Walk and then paddle out into the lineup with your reef booties, bring an inflatable float, some rope and a heavy rock. Take off reef booties and attach to rope along with the float at one end and the rock at the other. Drop the rock--it will act as an anchor and the float will let you know where it is. Surf all day and retrieve your stuff when you are ready to go in.
This could also work in higher crime areas if you have a dry bag to keep valuables in.
We use this system when bottom fishing offshore to mark a reef, wreck or to leave the anchor in one spot if we want to troll around but still not lose our position when returning to bottom fishing.
Real man of genius.
IMO it is disrespectful to try to be a local when it is obvious you are not. It is more important how you conduct yourself, and how you surf, than what garb you are wearing. A smile, a friendly nod, and staying out of everyones way while you learn the rhythm of the break will get you good waves and respect. Pick up some trash on the way out, and you might not be welcomed, but at least tolerated. Most likely welcomed. Have fun!

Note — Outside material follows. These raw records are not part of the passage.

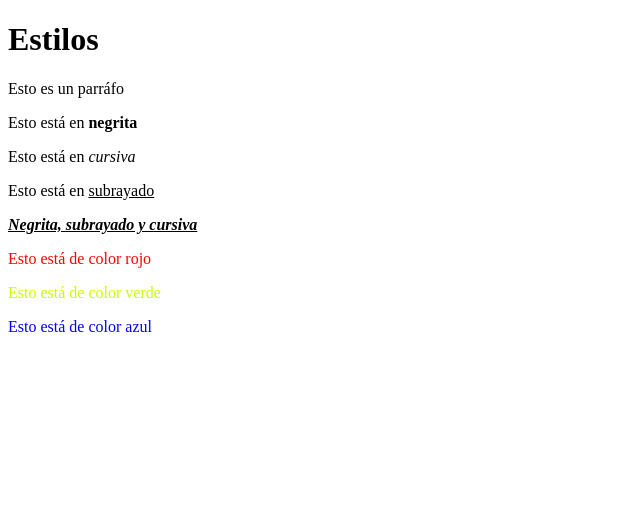
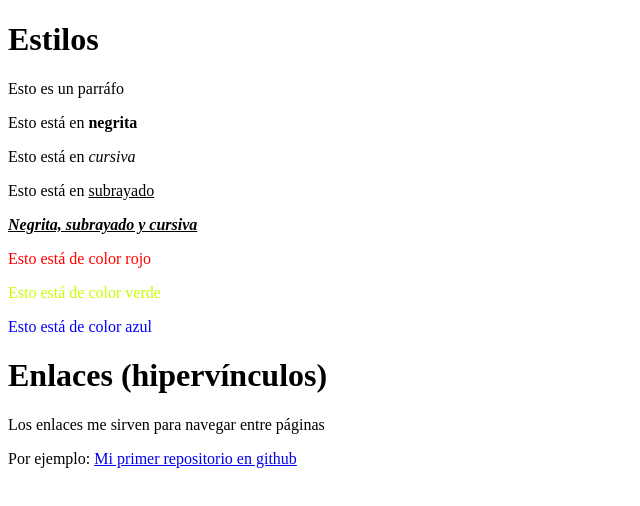
Before and after one commit to AryannS/Prueba, a plain HTML site: page index.html in a window 1280 px wide. Shown: the whole page, without its empty margins (0-640 px from the left). Drawn offline with Linux system fonts and the light colour scheme.

Commit message:
Agregar como crear enlaces en html
Hemos creado un enlace a este repositorio de gitHub

```diff
--- a/index.html
+++ b/index.html
@@ -16,5 +16,14 @@
   <p style="color:#ff0000">Esto está de color rojo</p>
   <p style="color:#c8ff00">Esto está de color verde</p>
   <p style="color:#0000ff">Esto está de color azul</p>
+
+<h1>Enlaces (hipervínculos)</h1>
+<p>Los enlaces me sirven para navegar entre páginas</p>
+<p>Por ejemplo:
+  <a href="https://github.com/AryannS/Prueba">
+    Mi primer repositorio en github
+  </a>
+</p>
+
 </body>
 </html>
```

I sat in your exact same situation about a year and a half ago. I lived on South Shore Oahu for a summer (not my first time surfing there though) and was totally opposed to "kook boots". The breaks on south shore particularly, kaisers and rockpiles, are ridiculously shallow and have random railroad spike patches of coral. Needless to say, about a month in to my stay, I messed up the inside portion of my right foot (back foot). This cut grew and grew as I could not allow myself to stop surfing. End result was a "crater" that hurt like hell every time I surfed, and took almost an entire year to heal. The "crater" was so nasty and hurt so bad that I often had to wear a boot or sock to go surf. This look was more kooky then wearing reef boots in the first place. Needless to say, I will never surf shallow reef again without reef boots. Don't care what others think